▶ Task to complete
Leaving out only the pictures, write out all the entries exactly.

Before and after images:
Segment Open
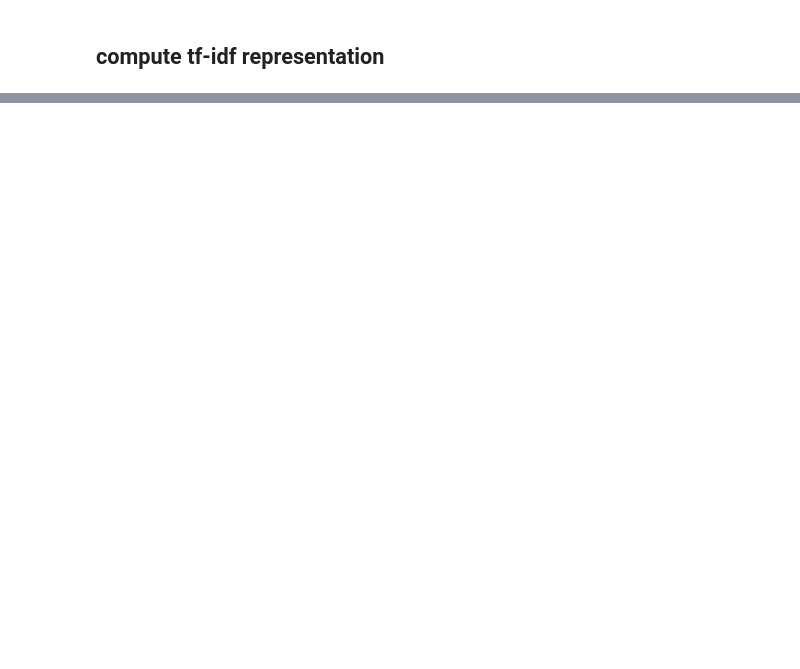
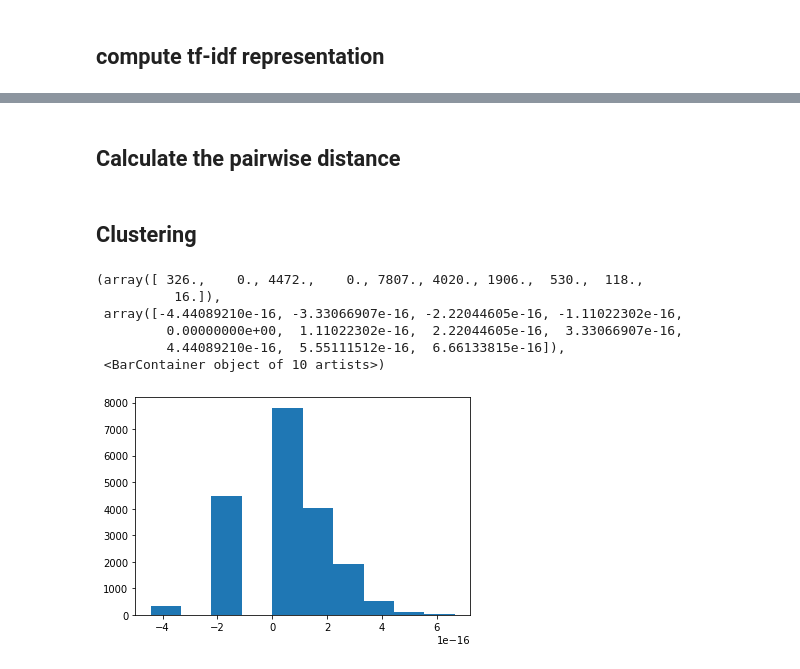
Before and after one commit to RoseYuan/BCR_Clone_Identification, a Jupyter notebook: Scripts/Alignment-free.ipynb, the cells around one changed output, grey strips where cells are left out. Drawn from its saved outputs; the diff is of its cells as text; code cells hidden in the pictures; blank space fills up the shorter version.

```diff
--- a/Scripts/Alignment-free.ipynb
+++ b/Scripts/Alignment-free.ipynb
@@ -49,0 +87,2 @@ d_to_nearest_all = dist_to_nearest_all_exhaustive(seqs_tf_idf,distance=Cosine_di
+# %% [markdown]
+## Calculate the pairwise distance
@@ -49,0 +102,15 @@ d_to_nearest_all = dist_to_nearest_all_exhaustive(seqs_tf_idf,distance=Cosine_di
+# %%
+d_to_nearest_all_samples = np.load(path_data+"d_to_nearest_sample90.npy")
+dis_samples = np.load(path_data+"dis_sample90.npy")
+# %% [markdown]
+## Clustering
+# %%
+plt.hist(d_to_nearest_all_samples)
+# %% [output]
+(array([ 326.,    0., 4472.,    0., 7807., 4020., 1906.,  530.,  118.,
+          16.]),
+ array([-4.44089210e-16, -3.33066907e-16, -2.22044605e-16, -1.11022302e-16,
+         0.00000000e+00,  1.11022302e-16,  2.22044605e-16,  3.33066907e-16,
+         4.44089210e-16,  5.55111512e-16,  6.66133815e-16]),
+ <BarContainer object of 10 artists>)
+[figure, added]
```
Also changed, not shown: parts of 24 cells of this notebook, 5 other files.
Segment Closed
▶ Answer for this exercise
Before and after one commit to RoseYuan/BCR_Clone_Identification, a Jupyter notebook: Scripts/Alignment-free.ipynb, the cells around one changed output, grey strips where cells are left out. Drawn from its saved outputs; the diff is of its cells as text; code cells hidden in the pictures; blank space fills up the shorter version.

```diff
--- a/Scripts/Alignment-free.ipynb
+++ b/Scripts/Alignment-free.ipynb
@@ -49,0 +87,2 @@ d_to_nearest_all = dist_to_nearest_all_exhaustive(seqs_tf_idf,distance=Cosine_di
+# %% [markdown]
+## Calculate the pairwise distance
@@ -49,0 +102,15 @@ d_to_nearest_all = dist_to_nearest_all_exhaustive(seqs_tf_idf,distance=Cosine_di
+# %%
+d_to_nearest_all_samples = np.load(path_data+"d_to_nearest_sample90.npy")
+dis_samples = np.load(path_data+"dis_sample90.npy")
+# %% [markdown]
+## Clustering
+# %%
+plt.hist(d_to_nearest_all_samples)
+# %% [output]
+(array([ 326.,    0., 4472.,    0., 7807., 4020., 1906.,  530.,  118.,
+          16.]),
+ array([-4.44089210e-16, -3.33066907e-16, -2.22044605e-16, -1.11022302e-16,
+         0.00000000e+00,  1.11022302e-16,  2.22044605e-16,  3.33066907e-16,
+         4.44089210e-16,  5.55111512e-16,  6.66133815e-16]),
+ <BarContainer object of 10 artists>)
+[figure, added]
```
Also changed, not shown: parts of 24 cells of this notebook, 5 other files.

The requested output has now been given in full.